Microsoft states to developers using Azure that one can build applications using any language, tool or framework. This blog post will show you how to deploy a Spring application on an Azure cloud. Our first step will be to install a Jetty instance on to the cloud, and then we’ll import jars and do any necessary fine tuning to get our sample spring application on the cloud.
There’s a great blog post to get you started with getting a Jetty instance on the cloud that I want to refer you to: http://blogs.msdn.com/b/dachou/archive/2010/03/21/run-java-with-jetty-in-windows-azure.aspx
Next download a sample spring application. I was able to get one at: https://src.springframework.org/svn/spring-samples/petclinic/trunk/
The presence of a pom.xml file in the root directory tells us that the project can built using maven. Install maven if you don’t have it, and then run an mvn clean install from the root directory. That command will run all unit tests and build the solution.

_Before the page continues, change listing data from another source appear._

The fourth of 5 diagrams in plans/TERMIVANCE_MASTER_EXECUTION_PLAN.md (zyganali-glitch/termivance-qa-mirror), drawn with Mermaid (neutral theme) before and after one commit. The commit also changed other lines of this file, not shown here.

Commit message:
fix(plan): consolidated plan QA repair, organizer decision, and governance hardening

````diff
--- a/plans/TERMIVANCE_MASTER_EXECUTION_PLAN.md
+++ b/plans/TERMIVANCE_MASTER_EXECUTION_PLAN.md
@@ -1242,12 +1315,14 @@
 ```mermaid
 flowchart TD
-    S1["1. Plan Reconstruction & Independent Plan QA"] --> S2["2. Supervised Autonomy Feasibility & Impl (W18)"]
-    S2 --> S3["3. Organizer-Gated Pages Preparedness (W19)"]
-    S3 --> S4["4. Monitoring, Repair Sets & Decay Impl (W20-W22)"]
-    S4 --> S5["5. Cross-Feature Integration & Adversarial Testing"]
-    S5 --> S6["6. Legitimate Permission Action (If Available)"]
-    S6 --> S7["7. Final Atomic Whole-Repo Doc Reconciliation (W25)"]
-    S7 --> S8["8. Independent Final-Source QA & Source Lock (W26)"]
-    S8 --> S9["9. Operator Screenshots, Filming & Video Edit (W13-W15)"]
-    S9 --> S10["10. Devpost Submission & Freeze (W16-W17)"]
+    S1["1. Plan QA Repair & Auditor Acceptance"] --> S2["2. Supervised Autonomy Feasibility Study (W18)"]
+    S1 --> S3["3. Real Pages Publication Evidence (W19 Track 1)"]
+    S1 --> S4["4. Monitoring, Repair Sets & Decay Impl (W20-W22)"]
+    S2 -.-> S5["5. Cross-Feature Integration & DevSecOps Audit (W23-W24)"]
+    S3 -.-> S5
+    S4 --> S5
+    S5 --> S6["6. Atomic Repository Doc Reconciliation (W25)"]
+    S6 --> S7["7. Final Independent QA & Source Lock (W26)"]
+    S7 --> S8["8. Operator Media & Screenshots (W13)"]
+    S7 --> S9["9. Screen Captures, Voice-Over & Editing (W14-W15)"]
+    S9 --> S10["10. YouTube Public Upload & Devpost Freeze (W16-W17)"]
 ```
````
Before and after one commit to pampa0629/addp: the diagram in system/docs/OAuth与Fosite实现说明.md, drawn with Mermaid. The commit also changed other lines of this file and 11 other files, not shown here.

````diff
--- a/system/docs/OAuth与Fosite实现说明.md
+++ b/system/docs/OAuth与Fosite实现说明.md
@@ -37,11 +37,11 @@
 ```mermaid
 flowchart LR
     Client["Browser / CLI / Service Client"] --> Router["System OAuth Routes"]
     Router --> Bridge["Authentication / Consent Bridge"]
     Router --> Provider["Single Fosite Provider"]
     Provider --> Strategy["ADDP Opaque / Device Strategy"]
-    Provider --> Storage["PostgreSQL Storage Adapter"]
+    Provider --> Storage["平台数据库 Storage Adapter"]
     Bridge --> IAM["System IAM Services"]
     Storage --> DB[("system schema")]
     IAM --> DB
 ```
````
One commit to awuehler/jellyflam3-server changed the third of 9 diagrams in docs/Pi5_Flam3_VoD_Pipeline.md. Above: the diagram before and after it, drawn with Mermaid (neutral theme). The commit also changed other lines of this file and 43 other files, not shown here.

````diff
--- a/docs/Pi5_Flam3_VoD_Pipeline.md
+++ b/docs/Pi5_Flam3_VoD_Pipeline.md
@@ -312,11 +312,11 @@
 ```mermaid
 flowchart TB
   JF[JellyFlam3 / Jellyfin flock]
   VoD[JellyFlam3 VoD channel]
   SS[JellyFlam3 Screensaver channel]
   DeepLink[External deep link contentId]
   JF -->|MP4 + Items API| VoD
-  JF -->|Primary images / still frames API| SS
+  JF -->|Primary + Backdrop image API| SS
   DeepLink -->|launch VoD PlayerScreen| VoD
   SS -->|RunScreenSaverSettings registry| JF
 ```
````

If I recall, I had a little bit of difficulty with a couple of the tests. I was able to comment out the failing tests, and the sample application ran fine for our purposes. Once you get the spring application built, copy the *.war file to the web app dir of your jetty instance. Startup your jetty instance locally and confirm that the spring app is working.
If the spring application works locally, the next step is to move it to the cloud
Rename your *.war to test.war so that it matches the war from the blog above. Overwrite the war from above with your new war containing the spring application. The hardest part about getting a spring application to load instead of just the jetty splash page from the original tutorial is getting your JSP jars in place. To acquire the JSP jars that were needed I downloaded Jetty 7.4.5.v20110725, and copied the jetty jsp folder (jetty-distribution-7.4.5.v20110725\lib\jsp) to JettyWorkerRole\app\jetty7\lib\jsp and with that your spring application is ready to be deployed to the cloud.
I had a lot of problems putting this tutorial together and generally wouldn’t recommend a java application on an Azure cloud. There was tremendous difficulty debugging, because you can’t access the console that was started by the worker role. When issues arise, I would just get blank screens in my web browser, and I had to assume (correctly, though I didn’t know it at the time) the issue was related to jsp jars missing.